Massive disruptions” could be seen in the crude oil trade in the Middle East, particularly in the Strait of Hormuz, according to a new report from IHS Markit.

Spot rates in the Gulf have increased dramatically after the most recent attack on two tankers in the Gulf of Oman last week, according to IHS Markit. A VLCC—capable of carrying 2 million barrels of crude oil—now commands US$15,000 to move crude from the Middle East Gulf to China—a more than US$4,000 increase from just days before the attacks. The July contract rate is even higher at US$25,000 per day.

Higher insurance rates are partially to blame for the increased fees, as are higher bunker fuel prices in the Middle East region. What’s more, vessel availability near the Gulf is expected to fall over the next couple of weeks, HIS Markit said, as ship owners are likely to avoid the risker area that has seen more than one attack in recent weeks.

The reduced tanker traffic in the area as a result of increased costs and higher risk may further eat into Iran’s oil exports, which have been steadily dropping since the United States levied sanctions on Iran and most recently, since the United States failed to extend the waivers to some of Iran’s biggest buyers of its crude.

China, IHS Markit said last week, was Iran’s last hope, with the fate of Iran’s oil industry clearly in the Asian country’s hands. China’s crude oil imports from Iran dropped in May, while its state-owned refineries go offline for regularly scheduled maintenance.
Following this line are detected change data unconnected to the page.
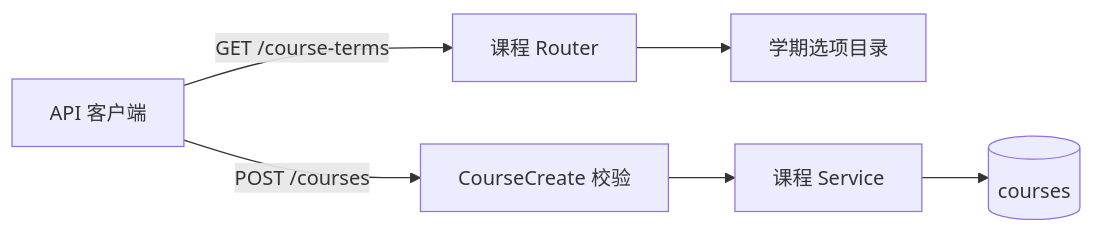
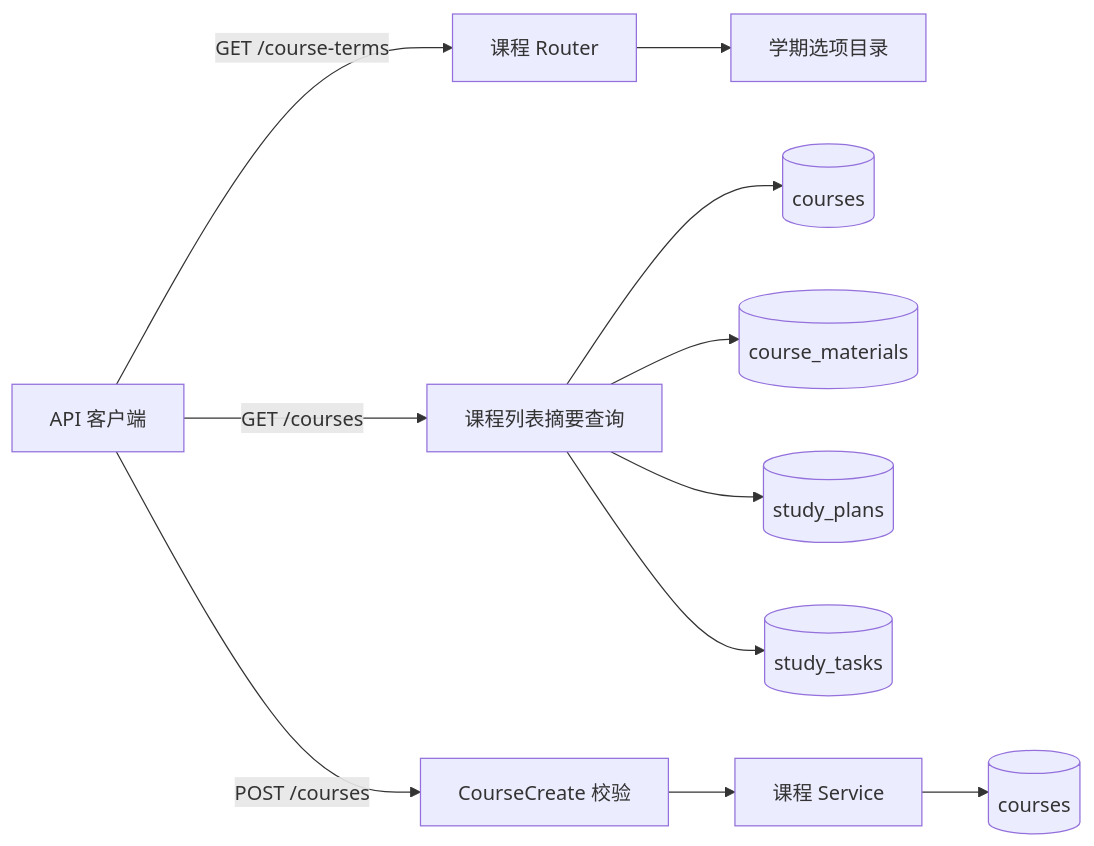
Before and after one commit to cyruan815/CourseNexus: the diagram in docs/domains/courses/index.md, drawn with Mermaid. The commit also changed other lines of this file and 10 other files, not shown here.

````diff
--- a/docs/domains/courses/index.md
+++ b/docs/domains/courses/index.md
@@ -92,8 +96,13 @@
 ```mermaid
 flowchart LR
     Client["API 客户端"] -->|GET /course-terms| API["课程 Router"]
     API --> Catalog["学期选项目录"]
+    Client -->|GET /courses| List["课程列表摘要查询"]
+    List --> Course[("courses")]
+    List --> Material[("course_materials")]
+    List --> Plan[("study_plans")]
+    List --> Task[("study_tasks")]
     Client -->|POST /courses| Schema["CourseCreate 校验"]
     Schema --> Service["课程 Service"]
     Service --> DB[("courses")]
 ```
````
Clarksons Platou Securities today reported that VLCC rates as of today averaged US$22,100 per day, Freight Waves said, adding that that was a 63% increase week on week.

By Julianne Geiger for Oilprice.com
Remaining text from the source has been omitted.